**WHAT YOU SHOULD DO**
Each line of the records below that holds "suggests" should be returned.

**PROVIDED ENTRIES**
_ _ _
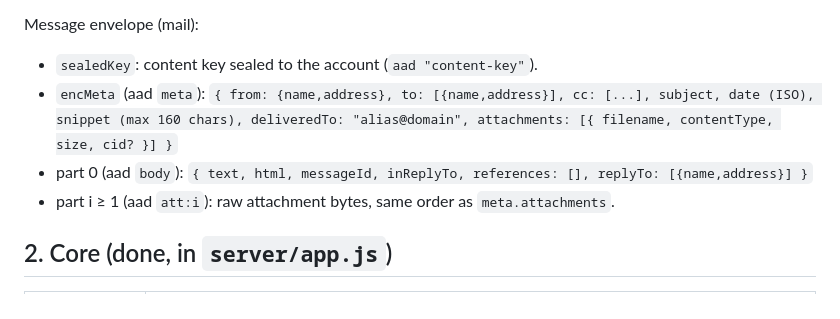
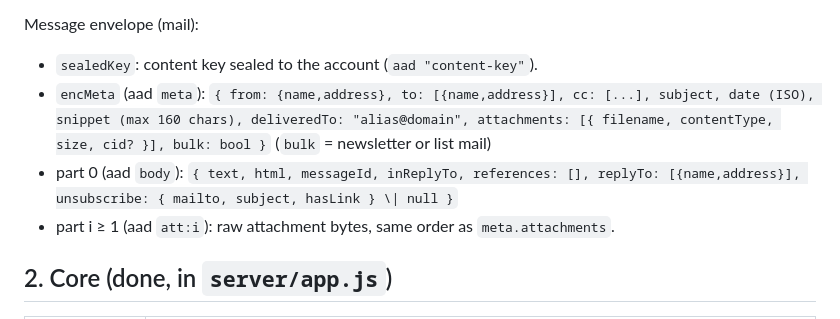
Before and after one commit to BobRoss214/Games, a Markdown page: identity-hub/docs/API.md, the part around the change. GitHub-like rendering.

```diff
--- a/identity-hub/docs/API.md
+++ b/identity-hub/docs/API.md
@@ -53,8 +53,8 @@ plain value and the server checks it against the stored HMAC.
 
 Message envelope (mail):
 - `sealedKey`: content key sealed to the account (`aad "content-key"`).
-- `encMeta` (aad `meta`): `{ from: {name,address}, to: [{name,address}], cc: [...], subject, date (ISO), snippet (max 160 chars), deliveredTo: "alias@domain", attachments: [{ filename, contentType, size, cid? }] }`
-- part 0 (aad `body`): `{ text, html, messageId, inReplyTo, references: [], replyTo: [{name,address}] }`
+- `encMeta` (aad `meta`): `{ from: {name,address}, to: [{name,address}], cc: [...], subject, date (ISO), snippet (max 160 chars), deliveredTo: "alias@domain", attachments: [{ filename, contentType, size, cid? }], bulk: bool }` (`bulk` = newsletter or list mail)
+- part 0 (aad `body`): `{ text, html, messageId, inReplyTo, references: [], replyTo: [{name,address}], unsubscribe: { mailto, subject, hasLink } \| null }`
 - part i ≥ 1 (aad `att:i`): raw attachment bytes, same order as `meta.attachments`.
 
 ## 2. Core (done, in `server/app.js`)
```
_ _ _
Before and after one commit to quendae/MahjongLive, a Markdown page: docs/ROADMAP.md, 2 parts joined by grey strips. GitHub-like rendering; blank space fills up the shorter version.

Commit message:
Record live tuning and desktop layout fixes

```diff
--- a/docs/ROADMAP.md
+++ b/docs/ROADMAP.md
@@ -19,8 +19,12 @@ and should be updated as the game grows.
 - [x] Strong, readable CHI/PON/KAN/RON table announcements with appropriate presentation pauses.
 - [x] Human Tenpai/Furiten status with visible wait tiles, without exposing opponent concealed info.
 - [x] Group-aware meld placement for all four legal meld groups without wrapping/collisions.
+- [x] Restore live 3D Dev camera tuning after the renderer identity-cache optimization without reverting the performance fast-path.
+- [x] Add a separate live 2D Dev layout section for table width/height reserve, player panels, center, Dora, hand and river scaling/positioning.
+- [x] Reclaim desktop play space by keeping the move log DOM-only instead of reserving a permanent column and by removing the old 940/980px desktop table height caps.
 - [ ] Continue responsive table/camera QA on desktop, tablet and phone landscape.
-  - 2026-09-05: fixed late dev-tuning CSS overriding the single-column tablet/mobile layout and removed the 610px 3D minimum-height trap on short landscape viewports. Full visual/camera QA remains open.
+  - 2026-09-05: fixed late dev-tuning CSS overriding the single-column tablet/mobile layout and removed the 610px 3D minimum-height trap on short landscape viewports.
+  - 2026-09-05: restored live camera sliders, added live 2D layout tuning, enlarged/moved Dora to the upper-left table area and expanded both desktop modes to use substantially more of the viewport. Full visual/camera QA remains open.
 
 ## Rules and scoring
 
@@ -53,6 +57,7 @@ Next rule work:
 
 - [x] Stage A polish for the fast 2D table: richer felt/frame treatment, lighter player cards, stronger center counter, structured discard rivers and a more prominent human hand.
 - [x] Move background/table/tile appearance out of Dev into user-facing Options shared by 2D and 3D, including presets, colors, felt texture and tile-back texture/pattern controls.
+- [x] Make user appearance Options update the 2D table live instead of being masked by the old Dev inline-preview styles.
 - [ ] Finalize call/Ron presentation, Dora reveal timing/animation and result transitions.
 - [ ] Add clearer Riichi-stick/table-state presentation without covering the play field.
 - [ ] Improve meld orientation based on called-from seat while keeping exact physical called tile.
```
_ _ _
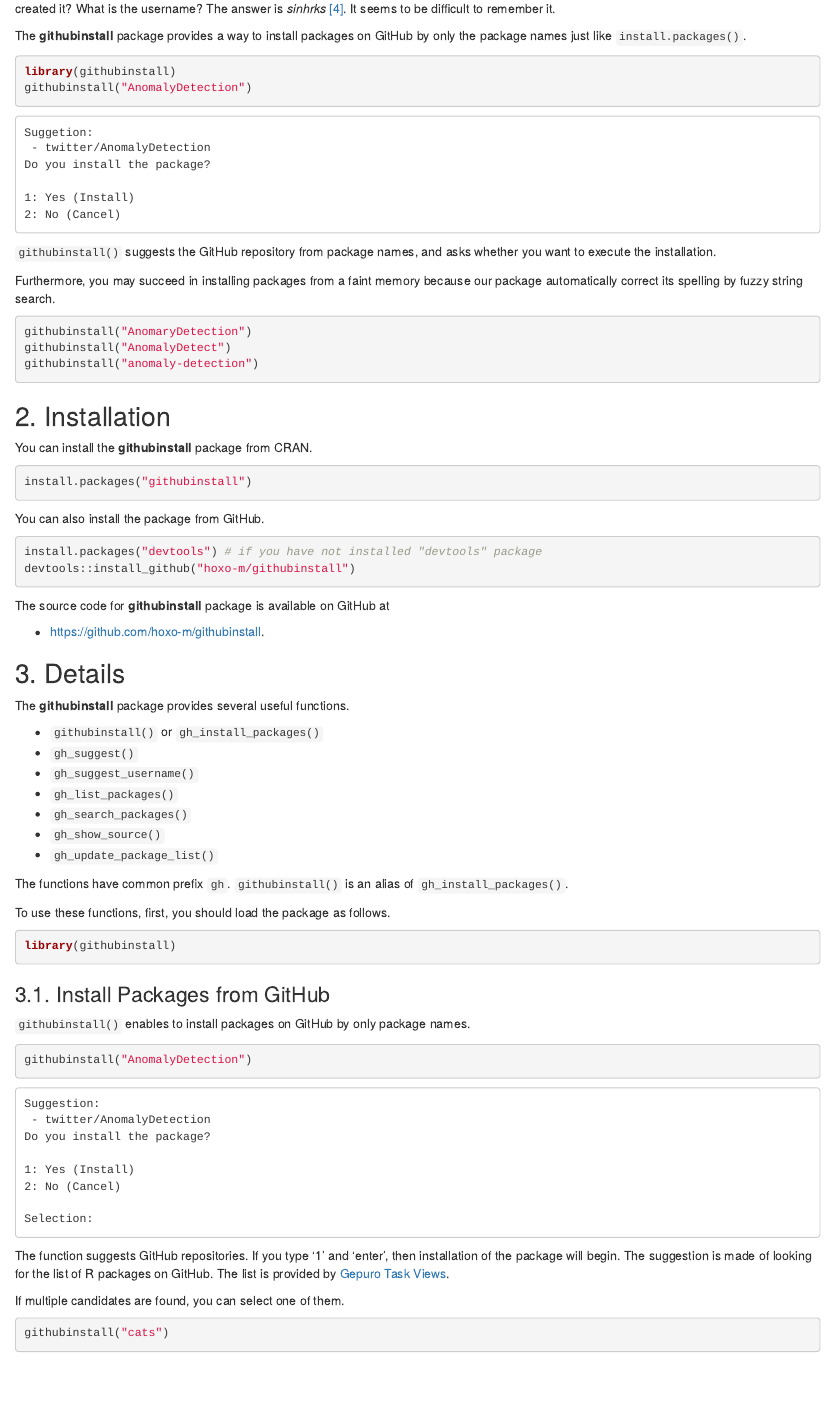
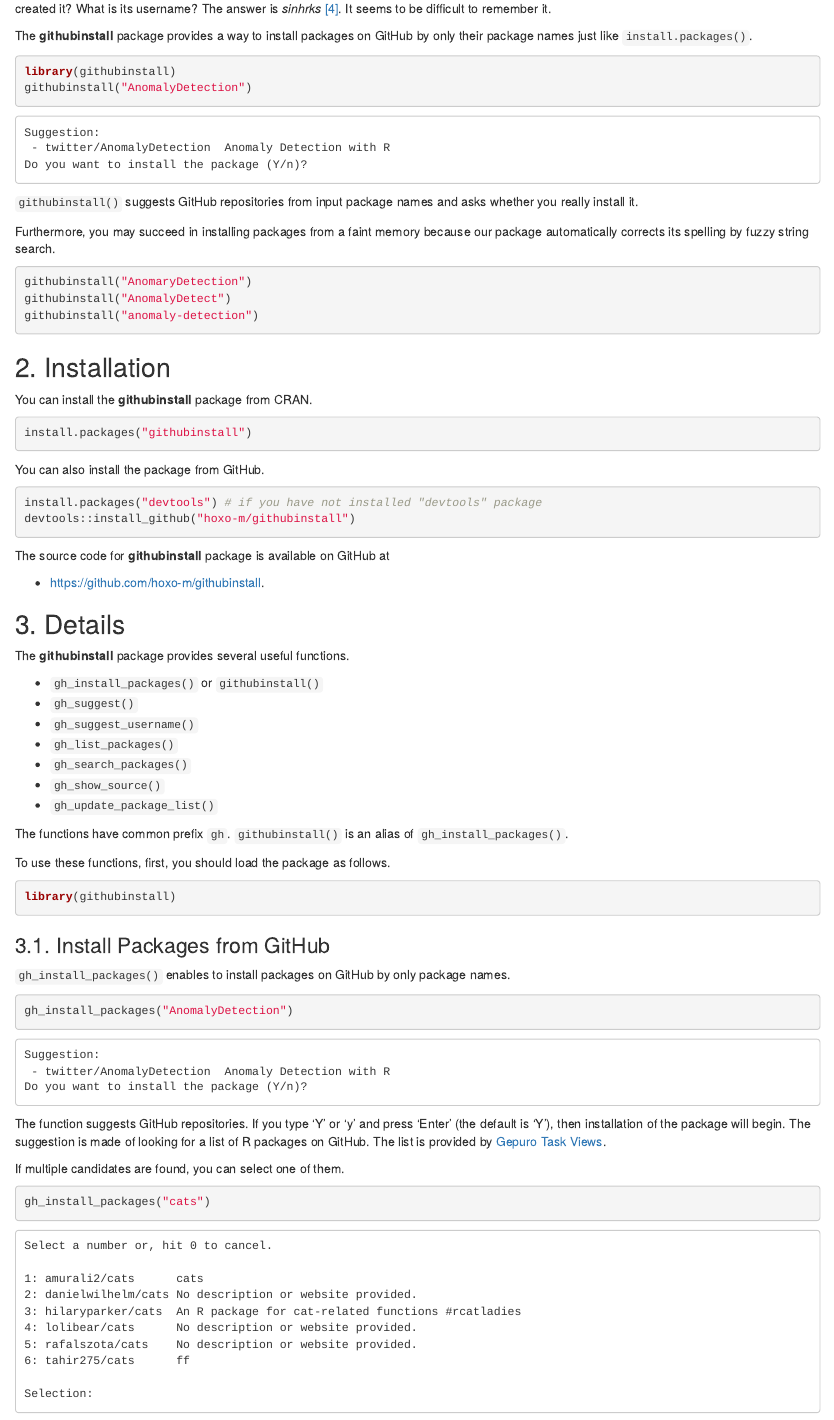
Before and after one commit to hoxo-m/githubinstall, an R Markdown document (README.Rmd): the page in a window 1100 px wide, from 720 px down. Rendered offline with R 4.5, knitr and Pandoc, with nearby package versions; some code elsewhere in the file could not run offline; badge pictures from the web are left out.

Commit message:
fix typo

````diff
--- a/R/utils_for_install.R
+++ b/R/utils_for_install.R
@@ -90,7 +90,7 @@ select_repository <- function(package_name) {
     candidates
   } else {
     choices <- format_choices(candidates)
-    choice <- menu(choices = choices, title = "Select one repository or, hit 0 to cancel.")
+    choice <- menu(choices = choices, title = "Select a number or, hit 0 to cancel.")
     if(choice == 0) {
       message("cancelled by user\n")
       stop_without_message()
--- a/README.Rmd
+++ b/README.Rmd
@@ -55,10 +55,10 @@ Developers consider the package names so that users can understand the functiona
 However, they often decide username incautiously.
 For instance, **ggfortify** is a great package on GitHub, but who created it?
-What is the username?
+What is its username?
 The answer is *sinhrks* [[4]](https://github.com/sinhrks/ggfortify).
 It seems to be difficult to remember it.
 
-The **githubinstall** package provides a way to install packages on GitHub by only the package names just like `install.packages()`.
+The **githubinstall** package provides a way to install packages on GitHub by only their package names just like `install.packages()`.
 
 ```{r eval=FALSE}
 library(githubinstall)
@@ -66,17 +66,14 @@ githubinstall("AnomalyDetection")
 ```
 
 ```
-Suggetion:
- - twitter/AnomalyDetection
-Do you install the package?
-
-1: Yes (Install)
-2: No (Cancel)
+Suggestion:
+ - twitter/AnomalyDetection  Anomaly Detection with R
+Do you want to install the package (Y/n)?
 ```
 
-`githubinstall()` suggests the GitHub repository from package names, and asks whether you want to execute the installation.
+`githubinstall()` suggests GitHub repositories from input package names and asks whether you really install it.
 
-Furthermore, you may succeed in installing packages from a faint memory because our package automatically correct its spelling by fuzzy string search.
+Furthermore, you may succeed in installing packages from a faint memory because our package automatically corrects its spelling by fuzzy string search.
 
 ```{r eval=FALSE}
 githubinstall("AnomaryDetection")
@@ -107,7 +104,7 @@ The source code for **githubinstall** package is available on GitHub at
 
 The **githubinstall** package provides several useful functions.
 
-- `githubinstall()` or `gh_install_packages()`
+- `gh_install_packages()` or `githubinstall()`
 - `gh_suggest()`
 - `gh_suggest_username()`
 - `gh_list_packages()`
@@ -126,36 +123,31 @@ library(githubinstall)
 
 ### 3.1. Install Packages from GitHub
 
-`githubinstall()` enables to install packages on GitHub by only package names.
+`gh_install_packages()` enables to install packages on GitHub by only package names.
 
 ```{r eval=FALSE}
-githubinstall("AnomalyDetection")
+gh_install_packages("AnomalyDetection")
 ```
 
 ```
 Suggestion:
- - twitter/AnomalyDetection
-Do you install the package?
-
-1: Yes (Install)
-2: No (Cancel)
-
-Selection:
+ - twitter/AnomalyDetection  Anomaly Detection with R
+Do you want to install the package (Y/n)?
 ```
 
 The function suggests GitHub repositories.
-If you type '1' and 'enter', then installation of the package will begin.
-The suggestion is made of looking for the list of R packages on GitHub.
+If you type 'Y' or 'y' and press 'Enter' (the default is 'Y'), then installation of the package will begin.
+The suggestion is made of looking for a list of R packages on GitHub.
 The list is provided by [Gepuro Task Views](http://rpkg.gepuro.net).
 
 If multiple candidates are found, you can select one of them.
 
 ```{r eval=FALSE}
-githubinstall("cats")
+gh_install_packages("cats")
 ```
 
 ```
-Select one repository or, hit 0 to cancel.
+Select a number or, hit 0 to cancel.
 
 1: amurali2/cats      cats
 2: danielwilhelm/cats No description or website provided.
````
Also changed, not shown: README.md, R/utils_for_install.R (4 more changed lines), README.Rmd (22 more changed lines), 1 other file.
_ _ _
**RESPONSE**
-`githubinstall()` suggests the GitHub repository from package names, and asks whether you want to execute the installation.
+`githubinstall()` suggests GitHub repositories from input package names and asks whether you really install it.
 The function suggests GitHub repositories.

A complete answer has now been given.